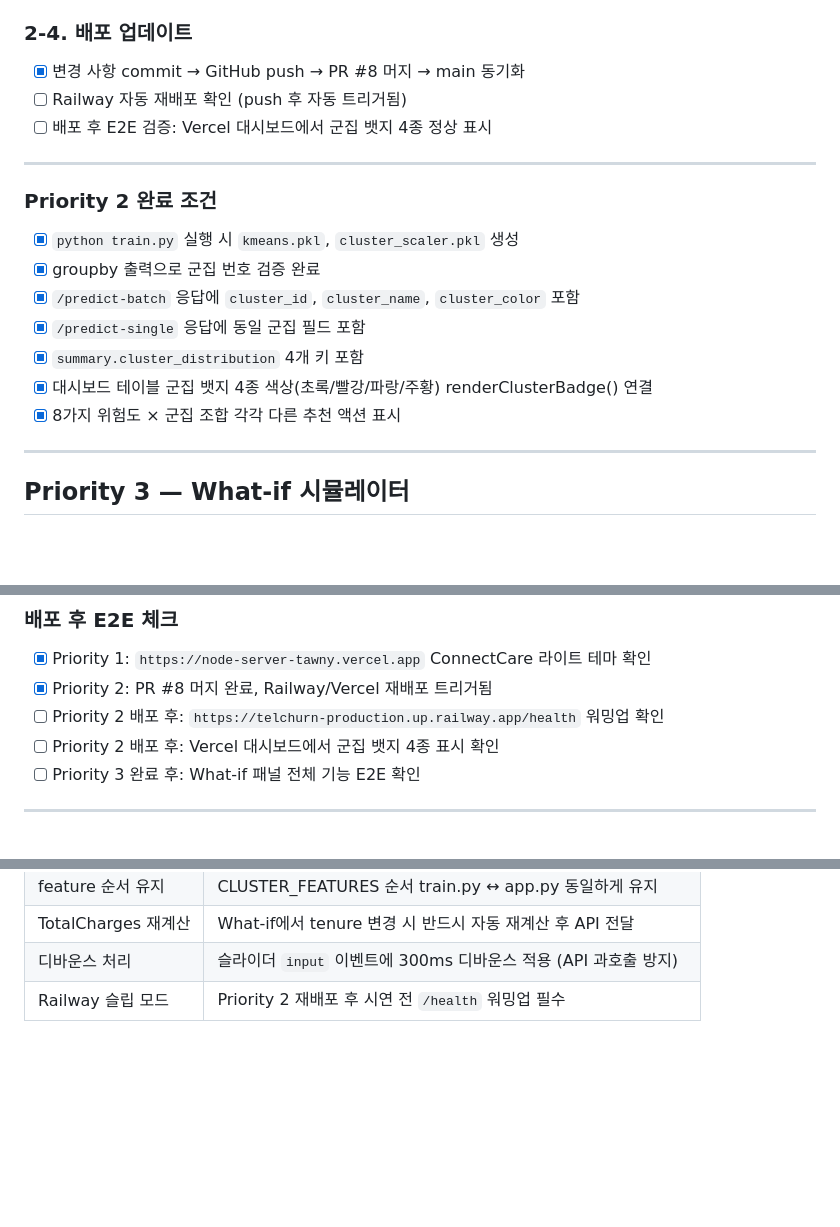
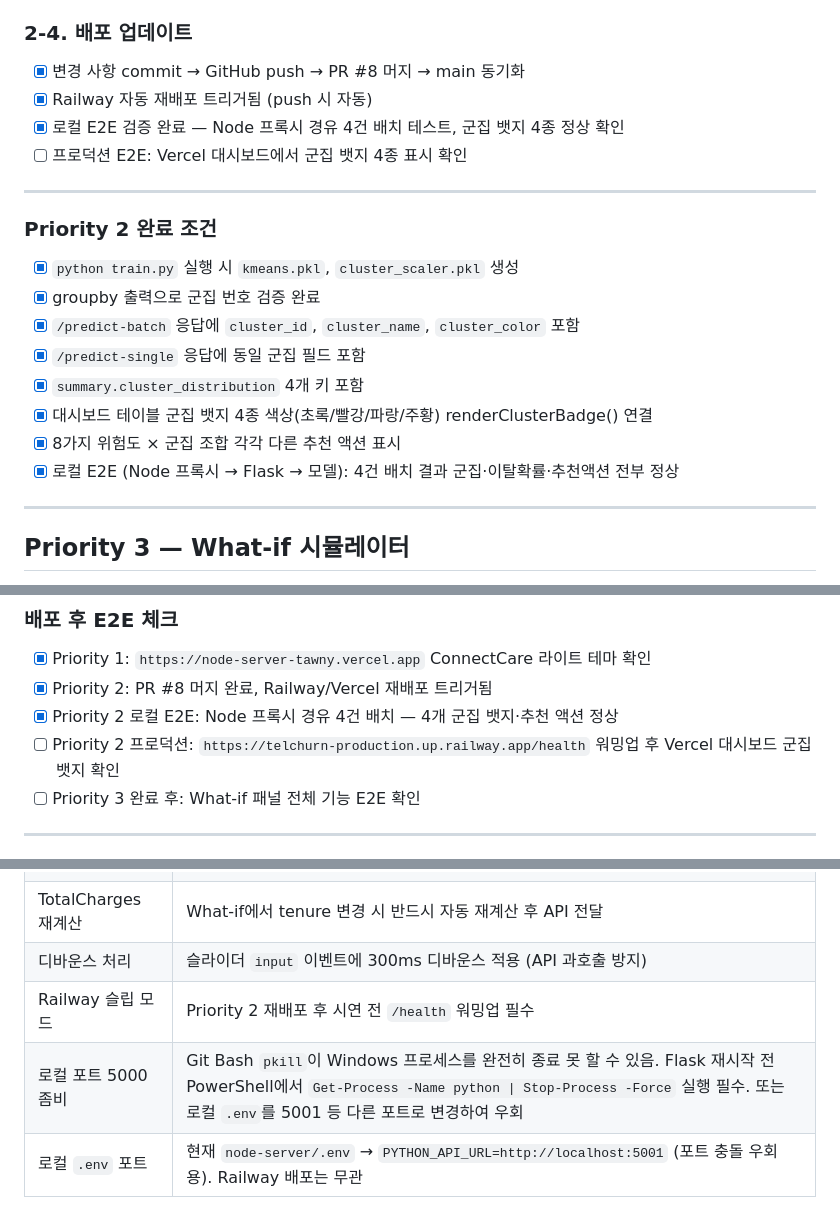
Before and after one commit to jisoolee0929/telchurn, a Markdown page: planning/PLAN2.md, 3 parts joined by grey strips. Rendered like a GitHub page; blank space fills up the shorter version.

Commit message:
docs: update PLAN2.md — Priority 2 local E2E verified, port conflict note added
- Mark local E2E tests complete (4-cluster batch via Node proxy)
- Update 배포 후 E2E checklist
- Add port 5000 zombie process warning and .env port change to 주의사항

Co-Authored-By: Claude Sonnet 4.6 <noreply@anthropic.com>

```diff
--- a/planning/PLAN2.md
+++ b/planning/PLAN2.md
@@ -239,8 +239,9 @@
 ### 2-4. 배포 업데이트
 
 - [x] 변경 사항 commit → GitHub push → PR #8 머지 → main 동기화
-- [ ] Railway 자동 재배포 확인 (push 후 자동 트리거됨)
-- [ ] 배포 후 E2E 검증: Vercel 대시보드에서 군집 뱃지 4종 정상 표시
+- [x] Railway 자동 재배포 트리거됨 (push 시 자동)
+- [x] 로컬 E2E 검증 완료 — Node 프록시 경유 4건 배치 테스트, 군집 뱃지 4종 정상 확인
+- [ ] 프로덕션 E2E: Vercel 대시보드에서 군집 뱃지 4종 표시 확인
 
 ---
 
@@ -252,6 +253,7 @@
 - [x] `summary.cluster_distribution` 4개 키 포함
 - [x] 대시보드 테이블 군집 뱃지 4종 색상(초록/빨강/파랑/주황) renderClusterBadge() 연결
 - [x] 8가지 위험도 × 군집 조합 각각 다른 추천 액션 표시
+- [x] 로컬 E2E (Node 프록시 → Flask → 모델): 4건 배치 결과 군집·이탈확률·추천액션 전부 정상
 
 ---
 
@@ -515,8 +517,8 @@ Priority 3 완료 ⬜
 ### 배포 후 E2E 체크
 - [x] Priority 1: `https://node-server-tawny.vercel.app` ConnectCare 라이트 테마 확인
 - [x] Priority 2: PR #8 머지 완료, Railway/Vercel 재배포 트리거됨
-- [ ] Priority 2 배포 후: `https://telchurn-production.up.railway.app/health` 워밍업 확인
-- [ ] Priority 2 배포 후: Vercel 대시보드에서 군집 뱃지 4종 표시 확인
+- [x] Priority 2 로컬 E2E: Node 프록시 경유 4건 배치 — 4개 군집 뱃지·추천 액션 정상
+- [ ] Priority 2 프로덕션: `https://telchurn-production.up.railway.app/health` 워밍업 후 Vercel 대시보드 군집 뱃지 확인
 - [ ] Priority 3 완료 후: What-if 패널 전체 기능 E2E 확인
 
 ---
@@ -555,3 +557,5 @@ Priority 3:
 | TotalCharges 재계산 | What-if에서 tenure 변경 시 반드시 자동 재계산 후 API 전달 |
 | 디바운스 처리 | 슬라이더 `input` 이벤트에 300ms 디바운스 적용 (API 과호출 방지) |
 | Railway 슬립 모드 | Priority 2 재배포 후 시연 전 `/health` 워밍업 필수 |
+| 로컬 포트 5000 좀비 | Git Bash `pkill`이 Windows 프로세스를 완전히 종료 못 할 수 있음. Flask 재시작 전 PowerShell에서 `Get-Process -Name python \| Stop-Process -Force` 실행 필수. 또는 로컬 `.env`를 5001 등 다른 포트로 변경하여 우회 |
+| 로컬 `.env` 포트 | 현재 `node-server/.env` → `PYTHON_API_URL=http://localhost:5001` (포트 충돌 우회용). Railway 배포는 무관 |
```
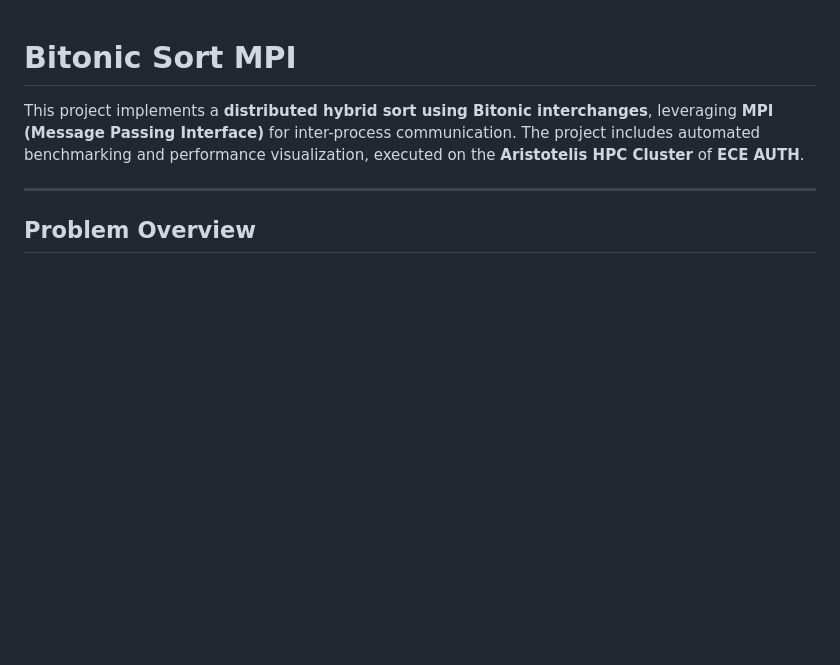
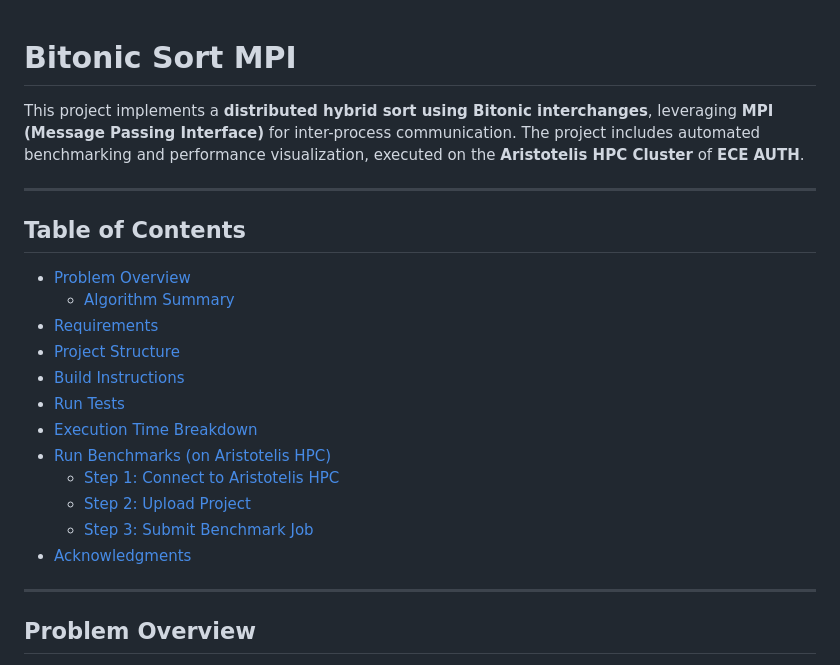
Before and after one commit to georrous6/bitonic-sort-mpi, a Markdown page: README.md, the part around the change printed below. GitHub-like rendering; blank space fills up the shorter version.

```diff
--- a/README.md
+++ b/README.md
@@ -3,6 +3,23 @@
 This project implements a **distributed hybrid sort using Bitonic interchanges**, leveraging
 **MPI (Message Passing Interface)** for inter-process communication. The project includes automated
 benchmarking and performance visualization, executed on the **Aristotelis HPC Cluster** of **ECE AUTH**.
+
+---
+
+## Table of Contents
+
+- [Problem Overview](#problem-overview)
+  - [Algorithm Summary](#algorithm-summary)
+- [Requirements](#requirements)
+- [Project Structure](#project-structure)
+- [Build Instructions](#build-instructions)
+- [Run Tests](#run-tests)
+- [Execution Time Breakdown](#execution-time-breakdown)
+- [Run Benchmarks (on Aristotelis HPC)](#run-benchmarks-on-aristotelis-hpc)
+  - [Step 1: Connect to Aristotelis HPC](#step-1-connect-to-aristotelis-hpc)
+  - [Step 2: Upload Project](#step-2-upload-project)
+  - [Step 3: Submit Benchmark Job](#step-3-submit-benchmark-job)
+- [Acknowledgments](#acknowledgments)
 
 ---
 
```
Also changed, not shown: other parts of README.md (+23 -1 lines), docs/figures/pairwise_comm_vs_procs_splits_sum.png, docs/figures/stacked_timing.png, docs/figures/total_time_vs_elements.png, 1 other file.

_____

*How to complete this task*. A line belongs in the answer if it contains the word "project"; copy every such line from the data above.

*Written reply*.
 This project implements a **distributed hybrid sort using Bitonic interchanges**, leveraging
 **MPI (Message Passing Interface)** for inter-process communication. The project includes automated
+- [Project Structure](#project-structure)
+  - [Step 2: Upload Project](#step-2-upload-project)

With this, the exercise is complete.